→ **AIM OF THE EXERCISE**:
An exact copy of every entry is required, minus the pictures.

→ **DATA PROVIDED**:
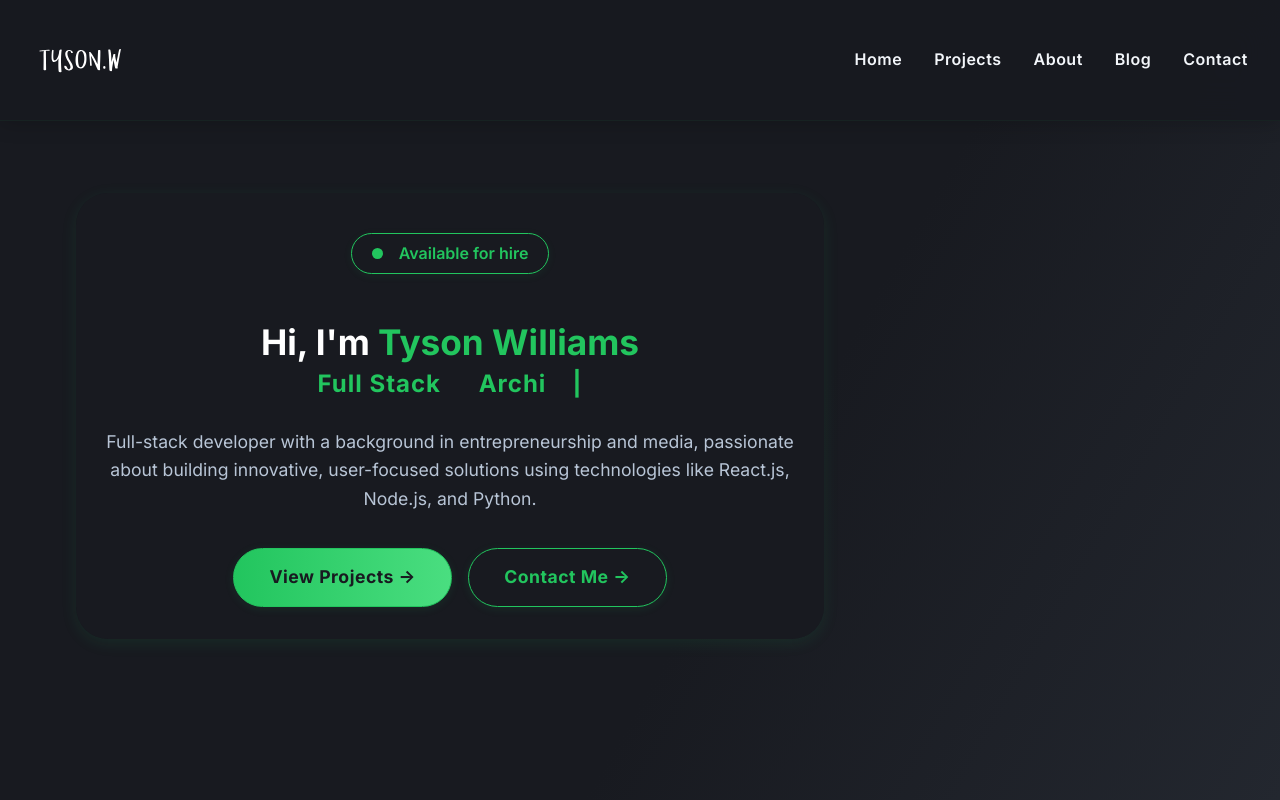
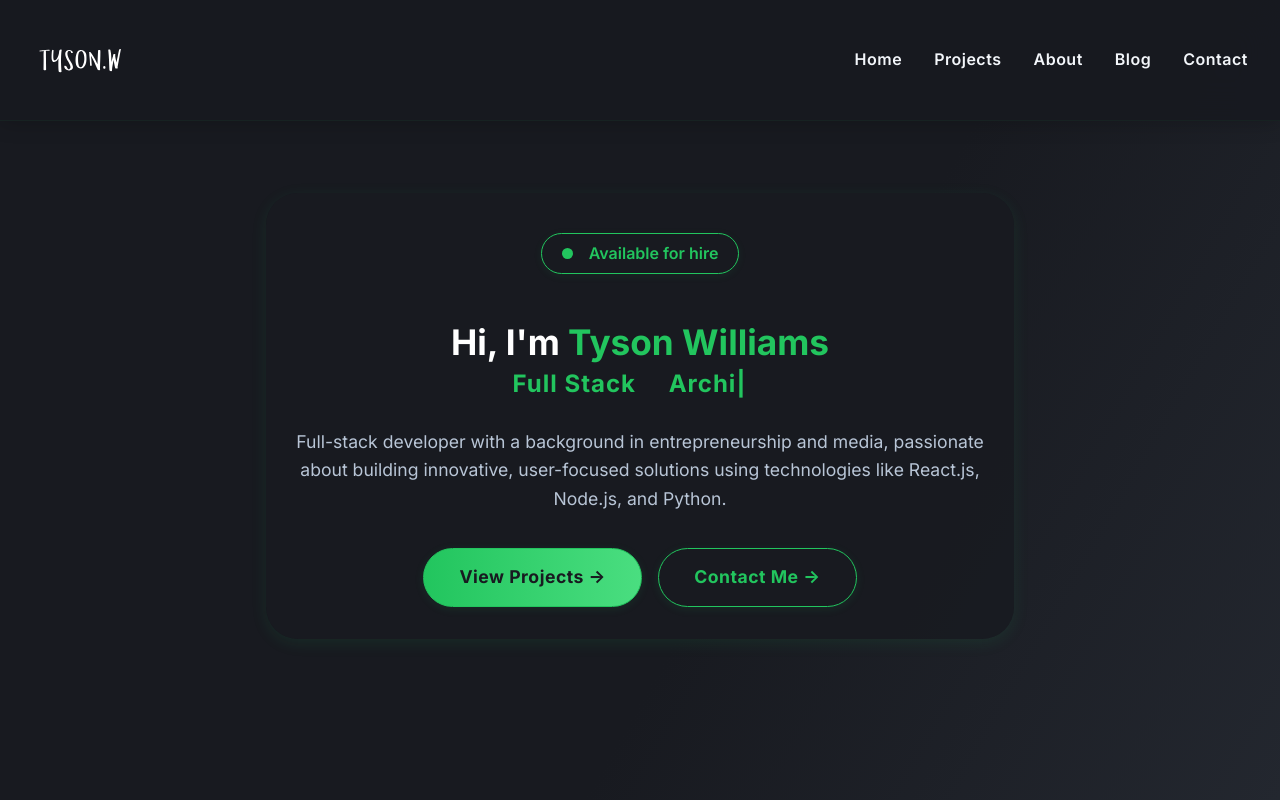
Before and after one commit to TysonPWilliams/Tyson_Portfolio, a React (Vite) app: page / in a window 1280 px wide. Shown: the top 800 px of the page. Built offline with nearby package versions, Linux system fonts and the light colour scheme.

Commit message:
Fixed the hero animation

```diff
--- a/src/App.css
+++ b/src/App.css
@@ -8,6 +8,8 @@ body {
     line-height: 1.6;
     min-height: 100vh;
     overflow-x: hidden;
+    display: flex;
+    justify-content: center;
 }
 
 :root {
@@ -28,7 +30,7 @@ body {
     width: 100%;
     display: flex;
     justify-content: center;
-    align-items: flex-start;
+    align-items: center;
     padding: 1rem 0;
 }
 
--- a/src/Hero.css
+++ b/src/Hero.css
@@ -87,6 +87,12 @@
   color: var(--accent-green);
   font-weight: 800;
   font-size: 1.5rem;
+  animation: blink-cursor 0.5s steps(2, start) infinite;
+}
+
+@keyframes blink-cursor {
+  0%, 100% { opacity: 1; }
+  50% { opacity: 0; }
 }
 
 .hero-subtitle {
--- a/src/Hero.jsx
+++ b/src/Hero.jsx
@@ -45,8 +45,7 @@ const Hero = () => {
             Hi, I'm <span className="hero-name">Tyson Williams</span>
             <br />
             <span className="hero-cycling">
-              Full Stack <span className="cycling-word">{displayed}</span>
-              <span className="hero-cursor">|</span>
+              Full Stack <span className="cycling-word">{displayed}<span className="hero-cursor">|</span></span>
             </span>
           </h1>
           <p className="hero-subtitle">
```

→ **COMPLETED EXERCISE**:
Before and after one commit to TysonPWilliams/Tyson_Portfolio, a React (Vite) app: page / in a window 1280 px wide. Shown: the top 800 px of the page. Built offline with nearby package versions, Linux system fonts and the light colour scheme.

Commit message:
Fixed the hero animation

```diff
--- a/src/App.css
+++ b/src/App.css
@@ -8,6 +8,8 @@ body {
     line-height: 1.6;
     min-height: 100vh;
     overflow-x: hidden;
+    display: flex;
+    justify-content: center;
 }
 
 :root {
@@ -28,7 +30,7 @@ body {
     width: 100%;
     display: flex;
     justify-content: center;
-    align-items: flex-start;
+    align-items: center;
     padding: 1rem 0;
 }
 
--- a/src/Hero.css
+++ b/src/Hero.css
@@ -87,6 +87,12 @@
   color: var(--accent-green);
   font-weight: 800;
   font-size: 1.5rem;
+  animation: blink-cursor 0.5s steps(2, start) infinite;
+}
+
+@keyframes blink-cursor {
+  0%, 100% { opacity: 1; }
+  50% { opacity: 0; }
 }
 
 .hero-subtitle {
--- a/src/Hero.jsx
+++ b/src/Hero.jsx
@@ -45,8 +45,7 @@ const Hero = () => {
             Hi, I'm <span className="hero-name">Tyson Williams</span>
             <br />
             <span className="hero-cycling">
-              Full Stack <span className="cycling-word">{displayed}</span>
-              <span className="hero-cursor">|</span>
+              Full Stack <span className="cycling-word">{displayed}<span className="hero-cursor">|</span></span>
             </span>
           </h1>
           <p className="hero-subtitle">
```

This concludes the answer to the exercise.